Finally, it is the last week of ROAR at the Lougheed House. Their queer programming has been exceptional, and the current Outliers exhibit, curated by the Calgary Queer Arts Society is a must-see if you are interested in gay history. Sunday, June 9th is Outliers’ final day.

Lougheed_FacebooklPost_1

Eleven weeks of Queer Programming at Lougheed House ends June 9th.

After a busy May, full of Calgary Gay History events, we are having a quiet June. Look for new gay history posts in July.

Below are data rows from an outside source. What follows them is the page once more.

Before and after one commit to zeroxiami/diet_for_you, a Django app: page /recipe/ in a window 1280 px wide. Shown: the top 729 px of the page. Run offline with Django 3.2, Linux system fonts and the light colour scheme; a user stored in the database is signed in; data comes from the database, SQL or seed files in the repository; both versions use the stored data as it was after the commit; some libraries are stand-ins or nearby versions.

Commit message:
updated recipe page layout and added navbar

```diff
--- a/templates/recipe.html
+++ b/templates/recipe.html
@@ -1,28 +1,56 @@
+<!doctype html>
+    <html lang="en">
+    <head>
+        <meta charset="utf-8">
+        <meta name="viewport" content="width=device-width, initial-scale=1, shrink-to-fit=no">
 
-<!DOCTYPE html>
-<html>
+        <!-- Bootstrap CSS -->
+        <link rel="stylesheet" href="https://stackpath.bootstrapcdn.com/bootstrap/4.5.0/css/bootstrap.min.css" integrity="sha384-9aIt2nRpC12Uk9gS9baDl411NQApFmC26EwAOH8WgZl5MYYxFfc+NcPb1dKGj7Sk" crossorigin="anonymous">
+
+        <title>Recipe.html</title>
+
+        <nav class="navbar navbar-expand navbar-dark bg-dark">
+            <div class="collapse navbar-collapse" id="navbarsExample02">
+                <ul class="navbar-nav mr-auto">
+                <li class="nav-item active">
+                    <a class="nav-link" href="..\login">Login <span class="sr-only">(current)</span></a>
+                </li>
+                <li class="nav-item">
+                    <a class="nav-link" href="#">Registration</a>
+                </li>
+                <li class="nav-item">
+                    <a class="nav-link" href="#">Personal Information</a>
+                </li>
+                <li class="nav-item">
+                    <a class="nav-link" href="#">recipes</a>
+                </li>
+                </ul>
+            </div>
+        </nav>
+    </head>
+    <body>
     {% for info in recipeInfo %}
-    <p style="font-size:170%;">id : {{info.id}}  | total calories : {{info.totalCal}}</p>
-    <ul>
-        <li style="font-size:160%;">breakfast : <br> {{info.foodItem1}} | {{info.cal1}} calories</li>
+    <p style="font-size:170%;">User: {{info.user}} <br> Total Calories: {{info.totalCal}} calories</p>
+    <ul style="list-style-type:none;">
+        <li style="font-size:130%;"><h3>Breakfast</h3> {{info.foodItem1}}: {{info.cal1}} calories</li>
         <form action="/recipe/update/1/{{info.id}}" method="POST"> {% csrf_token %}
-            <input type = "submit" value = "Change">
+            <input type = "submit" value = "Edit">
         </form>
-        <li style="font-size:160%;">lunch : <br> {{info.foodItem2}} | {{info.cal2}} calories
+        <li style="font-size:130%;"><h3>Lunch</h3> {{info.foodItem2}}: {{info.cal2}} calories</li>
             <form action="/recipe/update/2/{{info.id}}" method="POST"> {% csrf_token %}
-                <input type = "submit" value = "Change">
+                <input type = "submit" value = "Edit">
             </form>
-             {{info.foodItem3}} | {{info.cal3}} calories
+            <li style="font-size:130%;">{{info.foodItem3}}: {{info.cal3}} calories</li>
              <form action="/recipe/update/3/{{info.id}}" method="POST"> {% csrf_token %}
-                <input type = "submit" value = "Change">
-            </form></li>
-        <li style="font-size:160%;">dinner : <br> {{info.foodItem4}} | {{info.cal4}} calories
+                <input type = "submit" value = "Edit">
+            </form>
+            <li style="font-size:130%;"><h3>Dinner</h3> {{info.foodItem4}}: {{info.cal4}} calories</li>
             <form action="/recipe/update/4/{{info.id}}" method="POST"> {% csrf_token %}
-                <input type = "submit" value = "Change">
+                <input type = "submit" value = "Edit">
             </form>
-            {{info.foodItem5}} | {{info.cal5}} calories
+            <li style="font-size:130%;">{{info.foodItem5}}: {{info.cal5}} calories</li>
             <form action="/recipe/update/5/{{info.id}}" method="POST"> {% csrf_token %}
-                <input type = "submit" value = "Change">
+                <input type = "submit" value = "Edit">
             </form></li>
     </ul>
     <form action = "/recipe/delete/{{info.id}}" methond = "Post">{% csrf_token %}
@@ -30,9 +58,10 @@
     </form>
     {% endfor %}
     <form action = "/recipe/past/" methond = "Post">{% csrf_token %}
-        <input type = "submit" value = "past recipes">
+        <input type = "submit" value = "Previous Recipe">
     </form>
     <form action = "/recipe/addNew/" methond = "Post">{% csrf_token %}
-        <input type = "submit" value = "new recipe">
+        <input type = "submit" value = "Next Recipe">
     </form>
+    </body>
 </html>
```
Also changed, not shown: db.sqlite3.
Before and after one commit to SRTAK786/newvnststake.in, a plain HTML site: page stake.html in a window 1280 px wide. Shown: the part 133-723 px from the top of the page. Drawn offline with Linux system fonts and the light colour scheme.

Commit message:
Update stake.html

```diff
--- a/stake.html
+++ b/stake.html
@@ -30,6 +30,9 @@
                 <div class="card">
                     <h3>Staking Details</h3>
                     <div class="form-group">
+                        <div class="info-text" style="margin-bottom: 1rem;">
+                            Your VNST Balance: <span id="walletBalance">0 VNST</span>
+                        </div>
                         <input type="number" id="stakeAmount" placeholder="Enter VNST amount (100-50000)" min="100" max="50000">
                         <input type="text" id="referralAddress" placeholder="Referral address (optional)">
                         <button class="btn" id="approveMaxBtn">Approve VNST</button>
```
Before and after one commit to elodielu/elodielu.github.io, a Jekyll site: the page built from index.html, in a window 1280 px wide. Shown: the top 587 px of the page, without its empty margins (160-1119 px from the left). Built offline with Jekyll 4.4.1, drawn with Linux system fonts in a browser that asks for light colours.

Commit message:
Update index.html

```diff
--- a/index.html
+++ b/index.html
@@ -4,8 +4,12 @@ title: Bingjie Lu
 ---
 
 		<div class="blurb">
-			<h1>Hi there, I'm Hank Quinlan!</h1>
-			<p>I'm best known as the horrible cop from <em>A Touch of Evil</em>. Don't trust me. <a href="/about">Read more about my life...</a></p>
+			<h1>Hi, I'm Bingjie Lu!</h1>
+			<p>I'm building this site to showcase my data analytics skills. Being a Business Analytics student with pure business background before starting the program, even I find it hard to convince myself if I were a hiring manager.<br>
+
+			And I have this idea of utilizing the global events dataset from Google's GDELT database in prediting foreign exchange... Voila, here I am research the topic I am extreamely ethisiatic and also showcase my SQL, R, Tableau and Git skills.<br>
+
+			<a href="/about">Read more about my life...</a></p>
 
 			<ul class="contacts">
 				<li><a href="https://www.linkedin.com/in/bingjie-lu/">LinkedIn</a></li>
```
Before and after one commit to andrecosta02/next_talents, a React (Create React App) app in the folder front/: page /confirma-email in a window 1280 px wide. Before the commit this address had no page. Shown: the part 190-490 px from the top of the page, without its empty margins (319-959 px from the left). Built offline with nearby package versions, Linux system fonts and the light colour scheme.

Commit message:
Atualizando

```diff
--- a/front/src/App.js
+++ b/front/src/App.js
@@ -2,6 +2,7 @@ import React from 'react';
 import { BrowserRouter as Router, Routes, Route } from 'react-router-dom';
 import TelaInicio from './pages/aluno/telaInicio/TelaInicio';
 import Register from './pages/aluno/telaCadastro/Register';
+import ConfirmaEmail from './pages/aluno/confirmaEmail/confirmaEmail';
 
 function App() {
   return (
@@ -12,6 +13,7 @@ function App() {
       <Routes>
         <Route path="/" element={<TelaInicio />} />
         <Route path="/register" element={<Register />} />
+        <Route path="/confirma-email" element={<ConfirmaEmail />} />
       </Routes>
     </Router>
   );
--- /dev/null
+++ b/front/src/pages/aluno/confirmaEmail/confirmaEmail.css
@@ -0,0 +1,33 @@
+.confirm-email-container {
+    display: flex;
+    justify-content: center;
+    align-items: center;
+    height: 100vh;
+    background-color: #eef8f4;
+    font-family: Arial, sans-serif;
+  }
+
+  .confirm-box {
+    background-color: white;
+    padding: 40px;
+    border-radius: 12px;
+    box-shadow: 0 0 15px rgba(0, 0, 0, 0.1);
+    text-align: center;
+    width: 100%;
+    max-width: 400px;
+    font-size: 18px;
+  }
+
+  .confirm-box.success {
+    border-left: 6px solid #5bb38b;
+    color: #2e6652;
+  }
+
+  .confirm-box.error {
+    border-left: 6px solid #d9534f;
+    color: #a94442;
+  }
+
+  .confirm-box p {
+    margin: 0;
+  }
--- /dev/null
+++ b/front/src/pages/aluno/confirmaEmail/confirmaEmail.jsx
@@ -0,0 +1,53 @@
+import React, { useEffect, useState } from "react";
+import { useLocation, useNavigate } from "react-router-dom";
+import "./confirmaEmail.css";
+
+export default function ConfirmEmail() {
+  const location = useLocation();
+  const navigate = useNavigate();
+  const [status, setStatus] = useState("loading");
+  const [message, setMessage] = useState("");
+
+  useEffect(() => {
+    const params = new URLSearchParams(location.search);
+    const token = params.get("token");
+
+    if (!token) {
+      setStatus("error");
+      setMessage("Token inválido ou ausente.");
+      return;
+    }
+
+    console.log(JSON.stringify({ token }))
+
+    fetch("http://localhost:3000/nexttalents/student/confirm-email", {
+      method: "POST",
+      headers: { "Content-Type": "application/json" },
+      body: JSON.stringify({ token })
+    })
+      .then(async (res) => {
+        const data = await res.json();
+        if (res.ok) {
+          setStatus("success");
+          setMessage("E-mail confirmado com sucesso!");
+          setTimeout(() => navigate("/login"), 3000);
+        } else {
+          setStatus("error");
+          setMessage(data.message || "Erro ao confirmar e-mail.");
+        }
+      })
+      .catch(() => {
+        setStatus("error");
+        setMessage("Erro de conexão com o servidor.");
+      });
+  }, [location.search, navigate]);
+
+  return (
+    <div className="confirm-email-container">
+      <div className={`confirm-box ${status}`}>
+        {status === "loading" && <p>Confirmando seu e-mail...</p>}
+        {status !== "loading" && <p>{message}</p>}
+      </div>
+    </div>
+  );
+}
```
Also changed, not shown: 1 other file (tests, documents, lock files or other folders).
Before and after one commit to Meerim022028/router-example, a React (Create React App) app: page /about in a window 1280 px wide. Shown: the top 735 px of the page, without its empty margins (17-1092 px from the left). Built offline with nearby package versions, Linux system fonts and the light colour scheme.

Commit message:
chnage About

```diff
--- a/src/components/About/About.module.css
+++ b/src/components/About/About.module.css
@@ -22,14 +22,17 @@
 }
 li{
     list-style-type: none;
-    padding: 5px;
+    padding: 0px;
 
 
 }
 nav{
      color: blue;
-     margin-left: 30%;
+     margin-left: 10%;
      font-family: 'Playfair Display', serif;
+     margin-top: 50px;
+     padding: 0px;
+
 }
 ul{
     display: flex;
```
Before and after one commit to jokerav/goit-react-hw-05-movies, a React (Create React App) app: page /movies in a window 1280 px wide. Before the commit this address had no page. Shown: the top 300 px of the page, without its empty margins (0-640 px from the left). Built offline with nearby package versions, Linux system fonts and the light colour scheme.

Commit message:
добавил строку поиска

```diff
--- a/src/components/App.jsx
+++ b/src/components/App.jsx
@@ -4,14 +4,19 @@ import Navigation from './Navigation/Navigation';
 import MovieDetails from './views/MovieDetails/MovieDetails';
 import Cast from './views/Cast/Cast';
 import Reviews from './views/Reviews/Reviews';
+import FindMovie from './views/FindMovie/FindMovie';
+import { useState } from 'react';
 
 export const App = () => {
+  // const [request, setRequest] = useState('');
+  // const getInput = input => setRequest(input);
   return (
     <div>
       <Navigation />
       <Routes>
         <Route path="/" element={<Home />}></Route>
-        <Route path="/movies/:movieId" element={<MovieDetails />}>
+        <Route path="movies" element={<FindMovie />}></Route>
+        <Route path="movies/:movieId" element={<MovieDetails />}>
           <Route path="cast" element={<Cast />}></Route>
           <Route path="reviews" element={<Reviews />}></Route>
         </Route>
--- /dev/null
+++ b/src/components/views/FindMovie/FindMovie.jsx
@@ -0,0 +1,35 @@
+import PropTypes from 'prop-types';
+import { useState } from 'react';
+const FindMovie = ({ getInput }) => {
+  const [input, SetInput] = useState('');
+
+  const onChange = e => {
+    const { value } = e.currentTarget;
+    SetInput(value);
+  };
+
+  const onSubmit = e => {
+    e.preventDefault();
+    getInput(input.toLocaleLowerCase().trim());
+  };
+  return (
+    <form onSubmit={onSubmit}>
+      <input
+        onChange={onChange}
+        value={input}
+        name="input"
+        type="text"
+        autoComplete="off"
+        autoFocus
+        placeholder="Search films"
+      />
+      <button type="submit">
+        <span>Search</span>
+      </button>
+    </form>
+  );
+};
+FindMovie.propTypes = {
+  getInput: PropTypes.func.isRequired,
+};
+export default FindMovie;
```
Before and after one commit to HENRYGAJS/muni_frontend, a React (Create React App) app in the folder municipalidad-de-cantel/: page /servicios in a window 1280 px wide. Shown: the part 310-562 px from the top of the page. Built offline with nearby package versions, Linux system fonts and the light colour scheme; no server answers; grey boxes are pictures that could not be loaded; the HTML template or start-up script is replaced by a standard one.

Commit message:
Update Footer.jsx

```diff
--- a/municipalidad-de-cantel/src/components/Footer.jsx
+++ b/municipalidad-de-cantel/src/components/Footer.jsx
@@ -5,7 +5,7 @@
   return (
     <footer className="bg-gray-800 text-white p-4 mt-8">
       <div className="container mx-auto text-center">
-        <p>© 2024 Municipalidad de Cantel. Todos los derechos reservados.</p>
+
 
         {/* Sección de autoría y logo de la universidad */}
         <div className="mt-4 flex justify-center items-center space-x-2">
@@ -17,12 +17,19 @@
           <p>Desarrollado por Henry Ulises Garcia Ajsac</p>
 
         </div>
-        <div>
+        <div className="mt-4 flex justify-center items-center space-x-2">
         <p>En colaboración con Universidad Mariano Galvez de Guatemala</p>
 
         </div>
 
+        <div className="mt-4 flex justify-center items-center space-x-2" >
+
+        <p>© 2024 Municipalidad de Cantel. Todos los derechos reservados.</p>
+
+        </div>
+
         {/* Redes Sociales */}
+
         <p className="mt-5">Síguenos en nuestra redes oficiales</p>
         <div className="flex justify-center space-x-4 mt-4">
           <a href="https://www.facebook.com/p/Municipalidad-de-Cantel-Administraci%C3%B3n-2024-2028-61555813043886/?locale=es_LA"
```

Enjoy these long days while we have them!

{KA}

Marking May 14th

You are warmly invited to attend our event Decriminalization at 50 at the Central Library, Tuesday, May 14, at 6 PM. We are bringing together local historians, artists, and gay elders to speak to this day in history when 50 years ago Bill C-150 was passed in the House of Commons.

Decrim at 50 New

Meeting in the BMO room (level 0) from 6:00-7:30 PM.

This anniversary has spawned a new loonie, a new film, a national touring exhibition, and a backlash movement called anti-69, which argues that the 1969 decriminalization of homosexuality in Canada is a myth. On Tuesday, we will explore the tenor of this debate as well as recount the life of Calgarian, Everett Klippert, whose court case was central to this legislation.

Decrim 50 Civic Tavern

Civic Tavern is at 213 12 Ave. SW. Film Screening at 9:00 PM.

After the library, we are decamping to Civic Tavern at 8:30 PM, for refreshments, conversation, and a film screening of Gross Indecency: The Everett Klippert Story, our award-winning short film about the man, who spent much of the 1960s in jail, because of his sexual orientation.

Please join us!

{KA}